Hacking, identity theft, and fraud are completely out of control. The government is way behind in dealing with this, and we have to protect ourselves as best as we can.
Here are some important things to know, and do:
1. Never wire funds based on email instructions without calling to confirm them. This is an extremely common fraud, unfortunately. Hacked emails make it easy for criminals to redirect wires. This happens to companies, and individuals, so if you own a business make sure your company policies demand verbal verification of all wires.
2. Freeze your credit reports to avoid fraudulent accounts being opened in your name. There are credit bureaus offering "locks" and other services, but a "credit freeze" is the only method that offers protections under the law. In the wake of the Equifax hack, I have frozen all my credit reports, and am recommending friends, family, and associates all do the same.
This article gives step by step instructions for freezing credit, it only takes about 5 minutes per bureau.
3. People who may be suffering from the early stages of dementia are at the greatest risk. I learned of a heartbreaking story where two elderly people fell for the Nigerian Prince scam, losing millions of dollars and having to sell their home.
If you know people with declining faculties, it's especially important to put protections in place - aggressive spam filters are the easiest place to start.
4. Enable 2 factor authentication on all important accounts, including your email. DO NOT USE YOUR PHONE as the second authentication factor. In other words, don't count on receiving a text message or call to your phone for verification, because hackers are stealing phone numbers. So, wherever possible you want to avoid this. Google, Microsoft, and other major firms offer authentication apps for your smartphone that bypass the phone number. This site provides details on two factor authentication for many services.
I hope this information is helpful.
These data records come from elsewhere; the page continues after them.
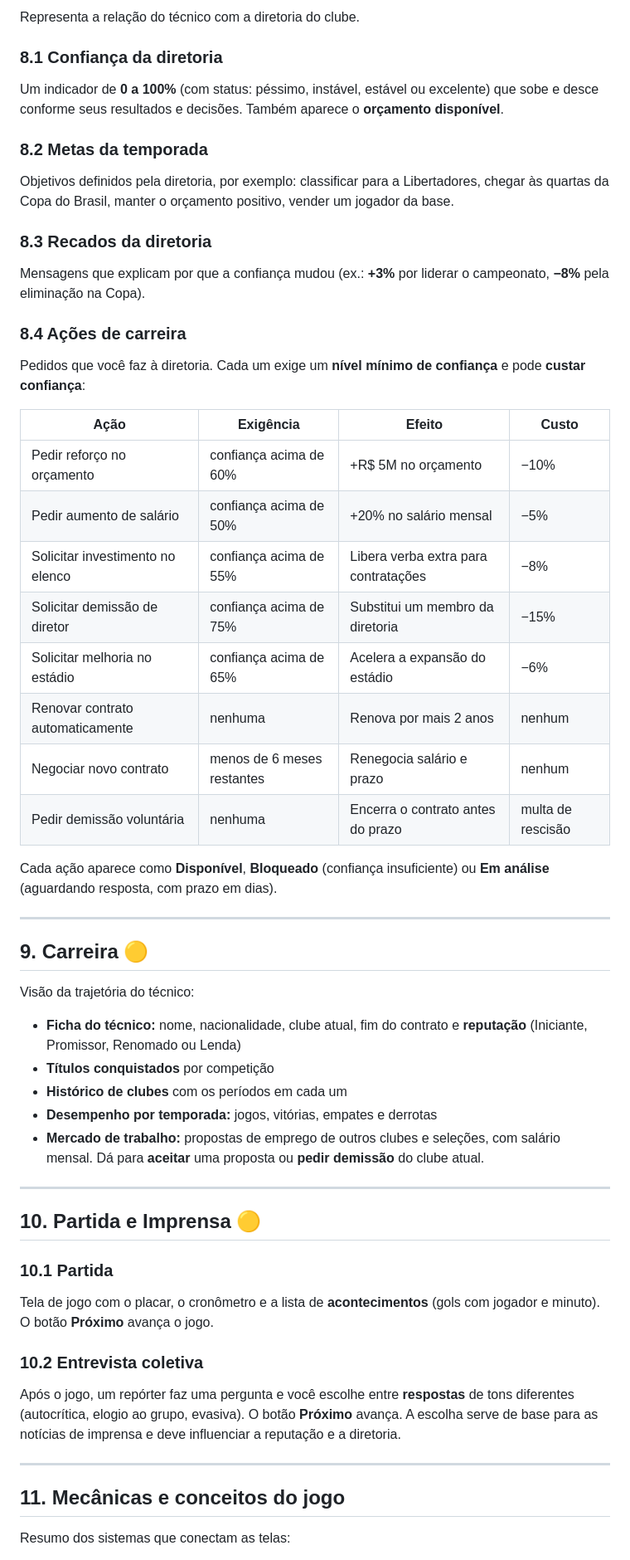
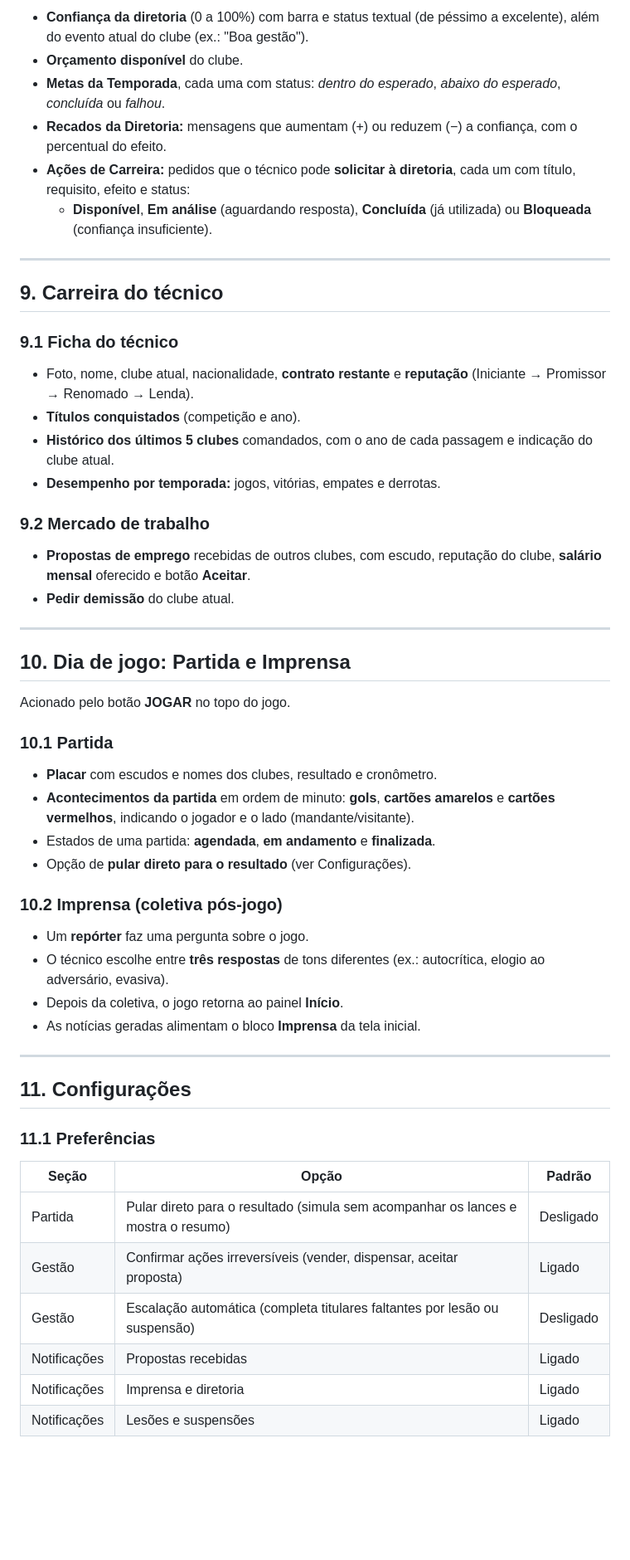
Before and after one commit to YuriEsteves0/ManagerMode, a Markdown page: docs/FUNCIONALIDADES.md, the part around one of its changes. Shown at 83% size. Rendered like a GitHub page; blank space fills up the shorter version.

```diff
--- a/docs/FUNCIONALIDADES.md
+++ b/docs/FUNCIONALIDADES.md
@@ -174,55 +200,54 @@ Atualmente a confirmação só exibe um aviso; os efeitos ainda não são aplica
 
-Representa a relação do técnico com a diretoria do clube.
-
-### 8.1 Confiança da diretoria
-Um indicador de **0 a 100%** (com status: péssimo, instável, estável ou excelente) que sobe e desce conforme seus resultados e decisões. Também aparece o **orçamento disponível**.
-
-### 8.2 Metas da temporada
-Objetivos definidos pela diretoria, por exemplo: classificar para a Libertadores, chegar às quartas da Copa do Brasil, manter o orçamento positivo, vender um jogador da base.
-
-### 8.3 Recados da diretoria
-Mensagens que explicam por que a confiança mudou (ex.: **+3%** por liderar o campeonato, **−8%** pela eliminação na Copa).
-
-### 8.4 Ações de carreira
-Pedidos que você faz à diretoria. Cada um exige um **nível mínimo de confiança** e pode **custar confiança**:
-
-| Ação | Exigência | Efeito | Custo |
-|---|---|---|---|
-| Pedir reforço no orçamento | confiança acima de 60% | +R$ 5M no orçamento | −10% |
-| Pedir aumento de salário | confiança acima de 50% | +20% no salário mensal | −5% |
-| Solicitar investimento no elenco | confiança acima de 55% | Libera verba extra para contratações | −8% |
-| Solicitar demissão de diretor | confiança acima de 75% | Substitui um membro da diretoria | −15% |
-| Solicitar melhoria no estádio | confiança acima de 65% | Acelera a expansão do estádio | −6% |
-| Renovar contrato automaticamente | nenhuma | Renova por mais 2 anos | nenhum |
-| Negociar novo contrato | menos de 6 meses restantes | Renegocia salário e prazo | nenhum |
-| Pedir demissão voluntária | nenhuma | Encerra o contrato antes do prazo | multa de rescisão |
-
-Cada ação aparece como **Disponível**, **Bloqueado** (confiança insuficiente) ou **Em análise** (aguardando resposta, com prazo em dias).
+- **Confiança da diretoria** (0 a 100%) com barra e status textual (de péssimo a excelente), além do evento atual do clube (ex.: "Boa gestão").
+- **Orçamento disponível** do clube.
+- **Metas da Temporada**, cada uma com status: *dentro do esperado*, *abaixo do esperado*, *concluída* ou *falhou*.
+- **Recados da Diretoria:** mensagens que aumentam (+) ou reduzem (−) a confiança, com o percentual do efeito.
+- **Ações de Carreira:** pedidos que o técnico pode **solicitar à diretoria**, cada um com título, requisito, efeito e status:
+  - **Disponível**, **Em análise** (aguardando resposta), **Concluída** (já utilizada) ou **Bloqueada** (confiança insuficiente).
 
 ---
 
-## 9. Carreira 🟡
+## 9. Carreira do técnico
 
-Visão da trajetória do técnico:
-- **Ficha do técnico:** nome, nacionalidade, clube atual, fim do contrato e **reputação** (Iniciante, Promissor, Renomado ou Lenda)
-- **Títulos conquistados** por competição
-- **Histórico de clubes** com os períodos em cada um
-- **Desempenho por temporada:** jogos, vitórias, empates e derrotas
-- **Mercado de trabalho:** propostas de emprego de outros clubes e seleções, com salário mensal. Dá para **aceitar** uma proposta ou **pedir demissão** do clube atual.
+### 9.1 Ficha do técnico
+- Foto, nome, clube atual, nacionalidade, **contrato restante** e **reputação** (Iniciante → Promissor → Renomado → Lenda).
+- **Títulos conquistados** (competição e ano).
+- **Histórico dos últimos 5 clubes** comandados, com o ano de cada passagem e indicação do clube atual.
+- **Desempenho por temporada:** jogos, vitórias, empates e derrotas.
+
+### 9.2 Mercado de trabalho
+- **Propostas de emprego** recebidas de outros clubes, com escudo, reputação do clube, **salário mensal** oferecido e botão **Aceitar**.
+- **Pedir demissão** do clube atual.
 
 ---
 
-## 10. Partida e Imprensa 🟡
+## 10. Dia de jogo: Partida e Imprensa
+
+Acionado pelo botão **JOGAR** no topo do jogo.
 
 ### 10.1 Partida
-Tela de jogo com o placar, o cronômetro e a lista de **acontecimentos** (gols com jogador e minuto). O botão **Próximo** avança o jogo.
+- **Placar** com escudos e nomes dos clubes, resultado e cronômetro.
+- **Acontecimentos da partida** em ordem de minuto: **gols**, **cartões amarelos** e **cartões vermelhos**, indicando o jogador e o lado (mandante/visitante).
+- Estados de uma partida: **agendada**, **em andamento** e **finalizada**.
+- Opção de **pular direto para o resultado** (ver Configurações).
 
-### 10.2 Entrevista coletiva
-Após o jogo, um repórter faz uma pergunta e você escolhe entre **respostas** de tons diferentes (autocrítica, elogio ao grupo, evasiva). O botão **Próximo** avança. A escolha serve de base para as notícias de imprensa e deve influenciar a reputação e a diretoria.
+### 10.2 Imprensa (coletiva pós-jogo)
+- Um **repórter** faz uma pergunta sobre o jogo.
+- O técnico escolhe entre **três respostas** de tons diferentes (ex.: autocrítica, elogio ao adversário, evasiva).
+- Depois da coletiva, o jogo retorna ao painel **Início**.
+- As notícias geradas alimentam o bloco **Imprensa** da tela inicial.
 
 ---
 
-## 11. Mecânicas e conceitos do jogo
+## 11. Configurações
 
-Resumo dos sistemas que conectam as telas:
+### 11.1 Preferências
+| Seção | Opção | Padrão |
+|---|---|---|
+| Partida | Pular direto para o resultado (simula sem acompanhar os lances e mostra o resumo) | Desligado |
+| Gestão | Confirmar ações irreversíveis (vender, dispensar, aceitar proposta) | Ligado |
+| Gestão | Escalação automática (completa titulares faltantes por lesão ou suspensão) | Desligado |
+| Notificações | Propostas recebidas | Ligado |
+| Notificações | Imprensa e diretoria | Ligado |
+| Notificações | Lesões e suspensões | Ligado |
 
```
Also changed, not shown: other parts of docs/FUNCIONALIDADES.md (+253 -146 lines).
The steps above can potentially save hundreds of hours, millions of dollars, and the aggravation of correcting identity theft.

An ounce of prevention is worth a pound of cure.